To ensure that each of your students fully benefits from the many features of Mavis Beacon Teaches Typing for Schools, you must help each of them sign in for the first time. Stress the importance of accessing and using only their student profiles.

If your students are young, it may be best to initially sign-in each new user and access their profiles yourself.

Teaching Tips

If you have more than one computer in use, identify each typing station and assign students to one particular machine where their records are stored. (If you’re using Mavis Beacon Teaches Typing for Schools (Network), this is not necessary.)

Keep a list of station assignments so that you know which computer to use to review or adjust a particular student’s file, and for future grading.

Allow time for students to establish a record within the program before you begin monitoring their progress.

Once students have completed a few pre-scripted lessons and the program has an adequate sampling of their typing, it begins to tailor the sessions to fit each student’s proficiency.

It may be necessary to delete class and student profiles from time to time, for example, when students leave mid-semester, or at the beginning of a new term. For information on removing student files, see the Deleting Classes and Deleting Students sections of the User Manual.

Profile Monitoring Checklist

When determining what to look for and how to remedy it, you should review the following list:

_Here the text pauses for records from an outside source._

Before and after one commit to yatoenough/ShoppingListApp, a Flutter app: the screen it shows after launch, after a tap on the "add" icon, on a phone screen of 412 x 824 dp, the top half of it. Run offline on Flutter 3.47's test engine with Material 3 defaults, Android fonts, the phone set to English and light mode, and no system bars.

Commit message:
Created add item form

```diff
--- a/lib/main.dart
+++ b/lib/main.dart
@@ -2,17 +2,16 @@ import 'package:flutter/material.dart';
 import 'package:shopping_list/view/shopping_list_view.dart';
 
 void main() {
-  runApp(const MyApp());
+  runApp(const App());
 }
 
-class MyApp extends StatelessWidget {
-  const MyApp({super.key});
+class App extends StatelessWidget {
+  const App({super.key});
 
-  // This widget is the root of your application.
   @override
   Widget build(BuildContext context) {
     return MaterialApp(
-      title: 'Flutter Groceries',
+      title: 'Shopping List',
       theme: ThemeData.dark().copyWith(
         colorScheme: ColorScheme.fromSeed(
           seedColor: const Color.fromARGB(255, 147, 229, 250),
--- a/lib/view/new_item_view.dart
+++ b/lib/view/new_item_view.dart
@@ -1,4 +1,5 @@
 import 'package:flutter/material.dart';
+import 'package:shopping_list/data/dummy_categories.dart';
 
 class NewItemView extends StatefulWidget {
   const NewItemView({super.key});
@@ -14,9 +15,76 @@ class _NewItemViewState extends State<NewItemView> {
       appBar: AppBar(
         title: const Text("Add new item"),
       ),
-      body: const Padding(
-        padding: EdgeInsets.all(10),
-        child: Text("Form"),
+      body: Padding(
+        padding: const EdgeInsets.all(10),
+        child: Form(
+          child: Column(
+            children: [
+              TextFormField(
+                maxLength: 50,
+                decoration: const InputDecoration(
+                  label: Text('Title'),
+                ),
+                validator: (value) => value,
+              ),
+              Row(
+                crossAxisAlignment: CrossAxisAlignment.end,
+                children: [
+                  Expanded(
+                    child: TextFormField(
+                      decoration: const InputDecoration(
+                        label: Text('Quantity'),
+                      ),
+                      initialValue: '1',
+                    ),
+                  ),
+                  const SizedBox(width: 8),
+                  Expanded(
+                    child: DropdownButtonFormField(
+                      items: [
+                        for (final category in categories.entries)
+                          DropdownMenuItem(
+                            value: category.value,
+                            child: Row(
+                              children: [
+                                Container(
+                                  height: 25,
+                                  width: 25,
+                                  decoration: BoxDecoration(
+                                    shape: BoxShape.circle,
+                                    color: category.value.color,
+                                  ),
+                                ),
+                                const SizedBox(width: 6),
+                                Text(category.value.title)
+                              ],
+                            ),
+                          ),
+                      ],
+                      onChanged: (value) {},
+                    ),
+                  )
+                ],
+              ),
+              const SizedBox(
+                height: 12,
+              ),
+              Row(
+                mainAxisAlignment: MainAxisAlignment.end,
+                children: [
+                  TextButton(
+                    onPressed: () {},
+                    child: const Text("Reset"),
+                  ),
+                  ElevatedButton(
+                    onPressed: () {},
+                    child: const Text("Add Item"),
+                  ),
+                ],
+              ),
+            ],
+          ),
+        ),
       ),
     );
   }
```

  • Have a student call up their personal profiles only.
  • Do not let students register under someone else’s name. Watch them as they log on and check that they use their profiles. If they do not, tell them that the program is only effective when they do the work themselves and move at their own pace.
  • Check that students complete their lessons and watch for signs of inactivity at the computer. If this becomes a problem, try modifying some of their settings (see the Editing Classes and Editing Students sections of the User Manual). For example, you might increase the game frequency by creating more custom lessons that are in a game environment and instructing your students to select those lessons during their practice sessions.
  • Monitor students to ascertain whether they are typing in a variety of exercise formats. Be sure that they do not change most of their lessons to games.
  • Check that students do not skip each presented lesson until they reach a game.